Stickman said the state’s orders violate the “the right of assembly enshrined in the First Amendment,” the Philadelphia Inquirer reported.
Stickman that Wolf’s executive orders “were undertaken with the good intention of addressing a public health emergency. But even in an emergency, the authority of government is not unfettered,” KDKA and the Associated Press reported.
Wolf had already revoked his stay-at-home order and many mandatory business closures before the ruling came down.
Yet many of his directives remain intact, as the state government continues to target restaurants, bars, and salons.
Not more than 25 Pennsylvanians can gather inside at a time and not more than 250 can gather outside at a time.
Restaurants must limit their indoor seating capacity to 25 percent.
Customers cannot drink alcohol at a restaurant unless they buy the drink with a meal.
Wolf announced that he will tolerate 50 percent capacity at restaurants on Sept. 21.
His administration has not yet announced whether they will challenge the judge’s decision.
Republican legislators and four counties filed the lawsuit against the governor and Secretary of Health Dr. Rachel Levine in May.
These counties may face punishment for their resistance.
Wolf has threatened to block coronavirus aid to counties that refuse to enforce his mandates because they are “choosing to desert in the face of the enemy,” Fox News reported.
Butler, Fayette, Greene and Washington counties, which are in southwestern Pennsylvania, joined with Rep. Mike Kelly, R-Penn., and state reps. Marcie Mustello, Daryl Metcalfe and Tim Bonner to sue Wolf and Levine.

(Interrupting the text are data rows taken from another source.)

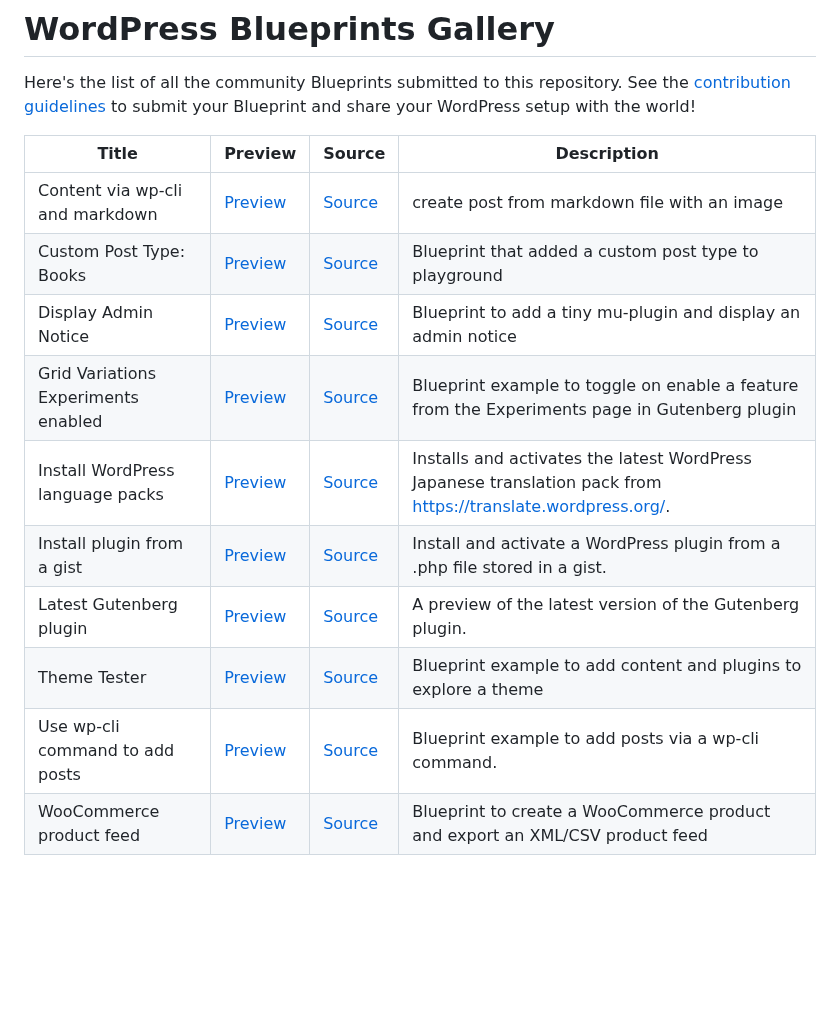
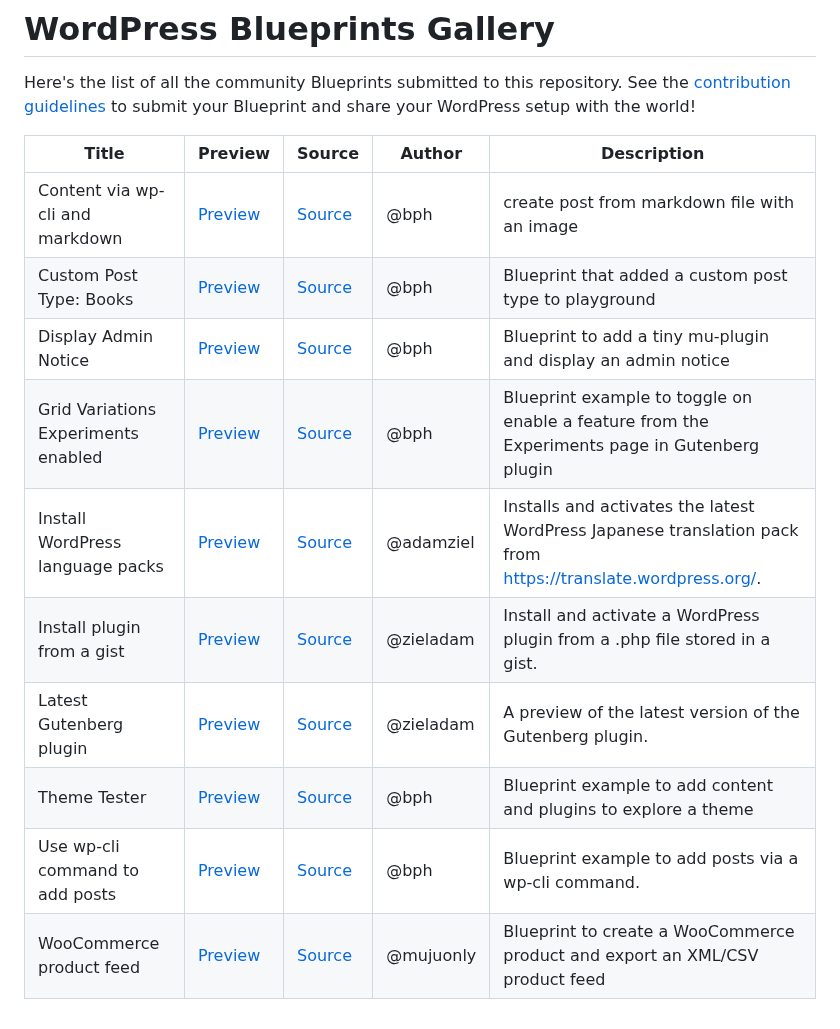
Before and after one commit to WordPress/blueprints, a Markdown page: GALLERY.md, the part around the change. Rendered like a GitHub page; blank space fills up the shorter version.

Commit message:
Rebuild Gallery

```diff
--- a/GALLERY.md
+++ b/GALLERY.md
@@ -2,15 +2,15 @@
 
 Here's the list of all the community Blueprints submitted to this repository. See the [contribution guidelines](./README.md#contributing-your-blueprint) to submit your Blueprint and share your WordPress setup with the world!
 
-| Title                               | Preview                                                                                                                                                                   | Source                                                                                                         | Description                                                                                                  |
-| -----                               | -------                                                                                                                                                                   | ------                                                                                                         | -----------                                                                                                  |
-| Content via wp-cli and markdown     | [Preview](https://playground.wordpress.net/?blueprint-url=https://raw.githubusercontent.com/adamziel/blueprints/trunk/blueprints/wpcli-markdown/blueprint.json)           | [Source](https://github.com/adamziel/blueprints/blob/trunk/blueprints/wpcli-markdown/blueprint.json)           | create post from markdown file with an image                                                                 |
-| Custom Post Type: Books             | [Preview](https://playground.wordpress.net/?blueprint-url=https://raw.githubusercontent.com/adamziel/blueprints/trunk/blueprints/custom-post/blueprint.json)              | [Source](https://github.com/adamziel/blueprints/blob/trunk/blueprints/custom-post/blueprint.json)              | Blueprint that added a custom post type to playground                                                        |
-| Display Admin Notice                | [Preview](https://playground.wordpress.net/?blueprint-url=https://raw.githubusercontent.com/adamziel/blueprints/trunk/blueprints/admin-notice/blueprint.json)             | [Source](https://github.com/adamziel/blueprints/blob/trunk/blueprints/admin-notice/blueprint.json)             | Blueprint to add a tiny mu-plugin and display an admin notice                                                |
-| Grid Variations Experiments enabled | [Preview](https://playground.wordpress.net/?blueprint-url=https://raw.githubusercontent.com/adamziel/blueprints/trunk/blueprints/grid-variations/blueprint.json)          | [Source](https://github.com/adamziel/blueprints/blob/trunk/blueprints/grid-variations/blueprint.json)          | Blueprint example to toggle on enable a feature from the Experiments page in Gutenberg plugin                |
-| Install WordPress language packs    | [Preview](https://playground.wordpress.net/?blueprint-url=https://raw.githubusercontent.com/adamziel/blueprints/trunk/blueprints/translations/blueprint.json)             | [Source](https://github.com/adamziel/blueprints/blob/trunk/blueprints/translations/blueprint.json)             | Installs and activates the latest WordPress Japanese translation pack from https://translate.wordpress.org/. |
-| Install plugin from a gist          | [Preview](https://playground.wordpress.net/?blueprint-url=https://raw.githubusercontent.com/adamziel/blueprints/trunk/blueprints/install-plugin-from-gist/blueprint.json) | [Source](https://github.com/adamziel/blueprints/blob/trunk/blueprints/install-plugin-from-gist/blueprint.json) | Install and activate a WordPress plugin from a .php file stored in a gist.                                   |
-| Latest Gutenberg plugin             | [Preview](https://playground.wordpress.net/?blueprint-url=https://raw.githubusercontent.com/adamziel/blueprints/trunk/blueprints/latest-gutenberg/blueprint.json)         | [Source](https://github.com/adamziel/blueprints/blob/trunk/blueprints/latest-gutenberg/blueprint.json)         | A preview of the latest version of the Gutenberg plugin.                                                     |
-| Theme Tester                        | [Preview](https://playground.wordpress.net/?blueprint-url=https://raw.githubusercontent.com/adamziel/blueprints/trunk/blueprints/theme-a11y-test/blueprint.json)          | [Source](https://github.com/adamziel/blueprints/blob/trunk/blueprints/theme-a11y-test/blueprint.json)          | Blueprint example to add content and plugins to explore a theme                                              |
-| Use wp-cli command to add posts     | [Preview](https://playground.wordpress.net/?blueprint-url=https://raw.githubusercontent.com/adamziel/blueprints/trunk/blueprints/posts-via-wp-cli/blueprint.json)         | [Source](https://github.com/adamziel/blueprints/blob/trunk/blueprints/posts-via-wp-cli/blueprint.json)         | Blueprint example to add posts via a wp-cli command.                                                         |
-| WooCommerce product feed            | [Preview](https://playground.wordpress.net/?blueprint-url=https://raw.githubusercontent.com/adamziel/blueprints/trunk/blueprints/woocommerce-product-feed/blueprint.json) | [Source](https://github.com/adamziel/blueprints/blob/trunk/blueprints/woocommerce-product-feed/blueprint.json) | Blueprint to create a WooCommerce product and export an XML/CSV product feed                                 |
+| Title                               | Preview                                                                                                                                                                   | Source                                                                                                         | Author    | Description                                                                                                  |
+| -----                               | -------                                                                                                                                                                   | ------                                                                                                         | ------    | -----------                                                                                                  |
+| Content via wp-cli and markdown     | [Preview](https://playground.wordpress.net/?blueprint-url=https://raw.githubusercontent.com/adamziel/blueprints/trunk/blueprints/wpcli-markdown/blueprint.json)           | [Source](https://github.com/adamziel/blueprints/blob/trunk/blueprints/wpcli-markdown/blueprint.json)           | @bph      | create post from markdown file with an image                                                                 |
+| Custom Post Type: Books             | [Preview](https://playground.wordpress.net/?blueprint-url=https://raw.githubusercontent.com/adamziel/blueprints/trunk/blueprints/custom-post/blueprint.json)              | [Source](https://github.com/adamziel/blueprints/blob/trunk/blueprints/custom-post/blueprint.json)              | @bph      | Blueprint that added a custom post type to playground                                                        |
+| Display Admin Notice                | [Preview](https://playground.wordpress.net/?blueprint-url=https://raw.githubusercontent.com/adamziel/blueprints/trunk/blueprints/admin-notice/blueprint.json)             | [Source](https://github.com/adamziel/blueprints/blob/trunk/blueprints/admin-notice/blueprint.json)             | @bph      | Blueprint to add a tiny mu-plugin and display an admin notice                                                |
+| Grid Variations Experiments enabled | [Preview](https://playground.wordpress.net/?blueprint-url=https://raw.githubusercontent.com/adamziel/blueprints/trunk/blueprints/grid-variations/blueprint.json)          | [Source](https://github.com/adamziel/blueprints/blob/trunk/blueprints/grid-variations/blueprint.json)          | @bph      | Blueprint example to toggle on enable a feature from the Experiments page in Gutenberg plugin                |
+| Install WordPress language packs    | [Preview](https://playground.wordpress.net/?blueprint-url=https://raw.githubusercontent.com/adamziel/blueprints/trunk/blueprints/translations/blueprint.json)             | [Source](https://github.com/adamziel/blueprints/blob/trunk/blueprints/translations/blueprint.json)             | @adamziel | Installs and activates the latest WordPress Japanese translation pack from https://translate.wordpress.org/. |
+| Install plugin from a gist          | [Preview](https://playground.wordpress.net/?blueprint-url=https://raw.githubusercontent.com/adamziel/blueprints/trunk/blueprints/install-plugin-from-gist/blueprint.json) | [Source](https://github.com/adamziel/blueprints/blob/trunk/blueprints/install-plugin-from-gist/blueprint.json) | @zieladam | Install and activate a WordPress plugin from a .php file stored in a gist.                                   |
+| Latest Gutenberg plugin             | [Preview](https://playground.wordpress.net/?blueprint-url=https://raw.githubusercontent.com/adamziel/blueprints/trunk/blueprints/latest-gutenberg/blueprint.json)         | [Source](https://github.com/adamziel/blueprints/blob/trunk/blueprints/latest-gutenberg/blueprint.json)         | @zieladam | A preview of the latest version of the Gutenberg plugin.                                                     |
+| Theme Tester                        | [Preview](https://playground.wordpress.net/?blueprint-url=https://raw.githubusercontent.com/adamziel/blueprints/trunk/blueprints/theme-a11y-test/blueprint.json)          | [Source](https://github.com/adamziel/blueprints/blob/trunk/blueprints/theme-a11y-test/blueprint.json)          | @bph      | Blueprint example to add content and plugins to explore a theme                                              |
+| Use wp-cli command to add posts     | [Preview](https://playground.wordpress.net/?blueprint-url=https://raw.githubusercontent.com/adamziel/blueprints/trunk/blueprints/posts-via-wp-cli/blueprint.json)         | [Source](https://github.com/adamziel/blueprints/blob/trunk/blueprints/posts-via-wp-cli/blueprint.json)         | @bph      | Blueprint example to add posts via a wp-cli command.                                                         |
+| WooCommerce product feed            | [Preview](https://playground.wordpress.net/?blueprint-url=https://raw.githubusercontent.com/adamziel/blueprints/trunk/blueprints/woocommerce-product-feed/blueprint.json) | [Source](https://github.com/adamziel/blueprints/blob/trunk/blueprints/woocommerce-product-feed/blueprint.json) | @mujuonly | Blueprint to create a WooCommerce product and export an XML/CSV product feed                                 |
```
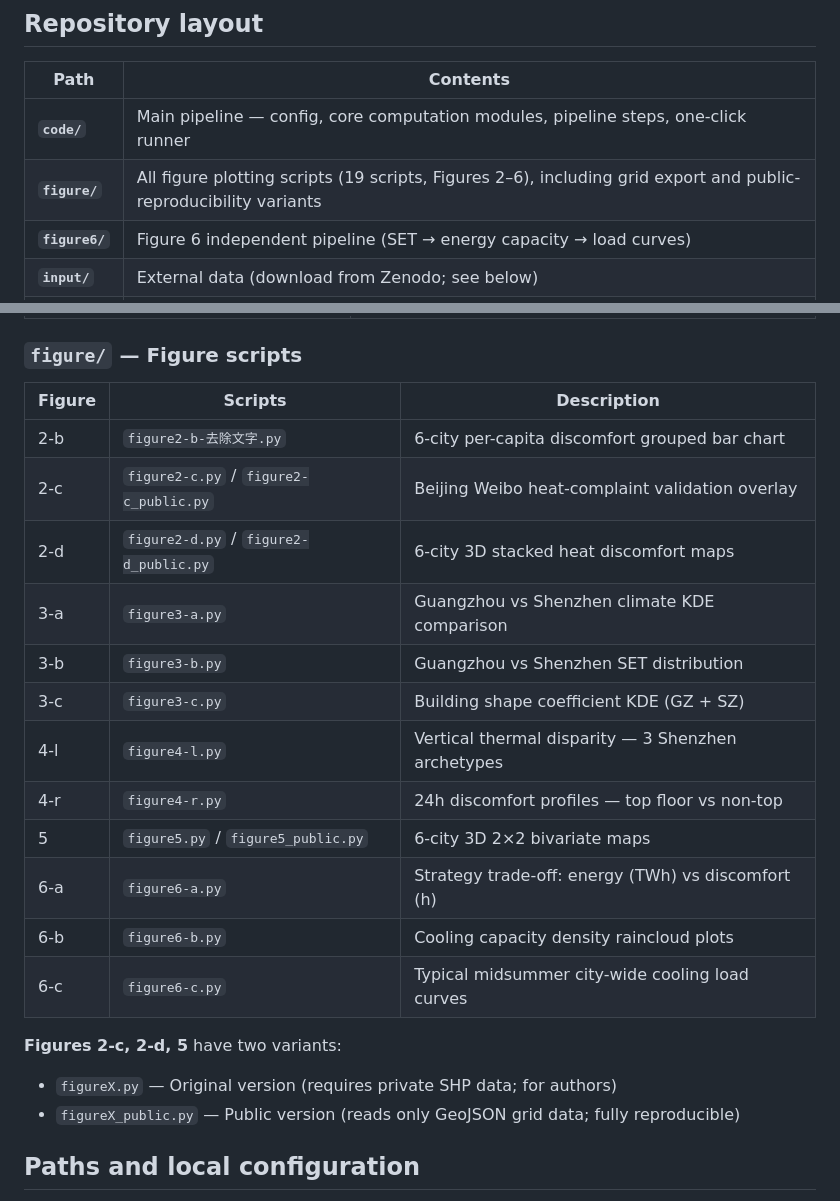
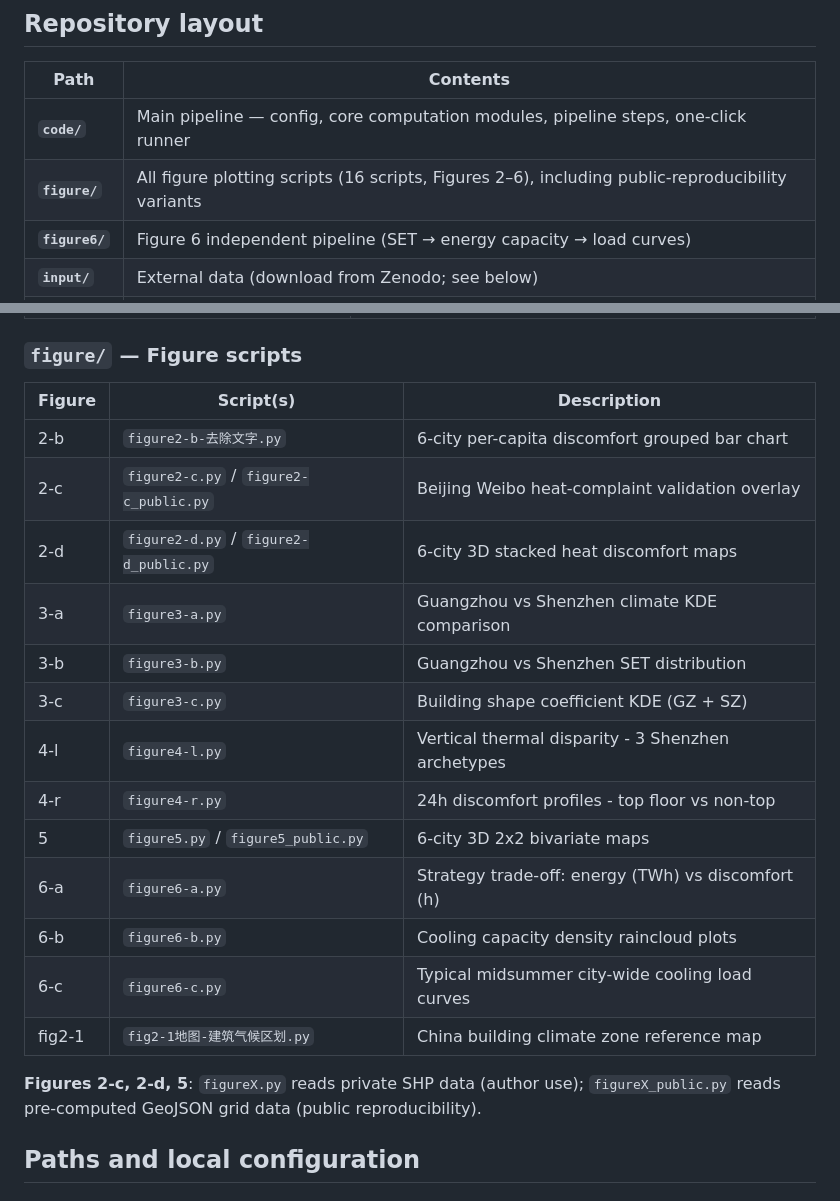
Before and after one commit to d2dmh/china-urban-thermal-comfort-v2, a Markdown page: README.md, 2 parts joined by grey strips. Drawn GitHub-style.

```diff
--- a/README.md
+++ b/README.md
@@ -35,7 +35,7 @@ figure6/run_all.py → zhibiao + energy + load curves → figure/figure6-*.py
 | Path | Contents |
 |------|----------|
 | **`code/`** | Main pipeline — config, core computation modules, pipeline steps, one-click runner |
-| **`figure/`** | All figure plotting scripts (19 scripts, Figures 2–6), including grid export and public-reproducibility variants |
+| **`figure/`** | All figure plotting scripts (16 scripts, Figures 2–6), including public-reproducibility variants |
 | **`figure6/`** | Figure 6 independent pipeline (SET → energy capacity → load curves) |
 | **`input/`** | External data (download from Zenodo; see below) |
 | **`result/`** | Pipeline outputs (generated by `code/run_all.py`) |
@@ -103,24 +103,23 @@ We are **prohibited** from distributing original, precise building-geometry data
 
 ### `figure/` — Figure scripts
 
-| Figure | Scripts | Description |
-|--------|---------|-------------|
+| Figure | Script(s) | Description |
+|--------|-----------|-------------|
 | 2-b | `figure2-b-去除文字.py` | 6-city per-capita discomfort grouped bar chart |
 | 2-c | `figure2-c.py` / `figure2-c_public.py` | Beijing Weibo heat-complaint validation overlay |
 | 2-d | `figure2-d.py` / `figure2-d_public.py` | 6-city 3D stacked heat discomfort maps |
 | 3-a | `figure3-a.py` | Guangzhou vs Shenzhen climate KDE comparison |
 | 3-b | `figure3-b.py` | Guangzhou vs Shenzhen SET distribution |
 | 3-c | `figure3-c.py` | Building shape coefficient KDE (GZ + SZ) |
-| 4-l | `figure4-l.py` | Vertical thermal disparity — 3 Shenzhen archetypes |
-| 4-r | `figure4-r.py` | 24h discomfort profiles — top floor vs non-top |
-| 5 | `figure5.py` / `figure5_public.py` | 6-city 3D 2×2 bivariate maps |
+| 4-l | `figure4-l.py` | Vertical thermal disparity - 3 Shenzhen archetypes |
+| 4-r | `figure4-r.py` | 24h discomfort profiles - top floor vs non-top |
+| 5 | `figure5.py` / `figure5_public.py` | 6-city 3D 2x2 bivariate maps |
 | 6-a | `figure6-a.py` | Strategy trade-off: energy (TWh) vs discomfort (h) |
 | 6-b | `figure6-b.py` | Cooling capacity density raincloud plots |
 | 6-c | `figure6-c.py` | Typical midsummer city-wide cooling load curves |
+| fig2-1 | `fig2-1地图-建筑气候区划.py` | China building climate zone reference map |
 
-**Figures 2-c, 2-d, 5** have two variants:
-- `figureX.py` — Original version (requires private SHP data; for authors)
-- `figureX_public.py` — Public version (reads only GeoJSON grid data; fully reproducible)
+**Figures 2-c, 2-d, 5**: `figureX.py` reads private SHP data (author use); `figureX_public.py` reads pre-computed GeoJSON grid data (public reproducibility).
 
 ## Paths and local configuration
 
```
Also changed, not shown: input/README.md (+22 -17 lines).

“The liberties protected by the Constitution are not fair-weather freedoms — in place when times are good but able to be cast aside in times of trouble,” Stickman wrote.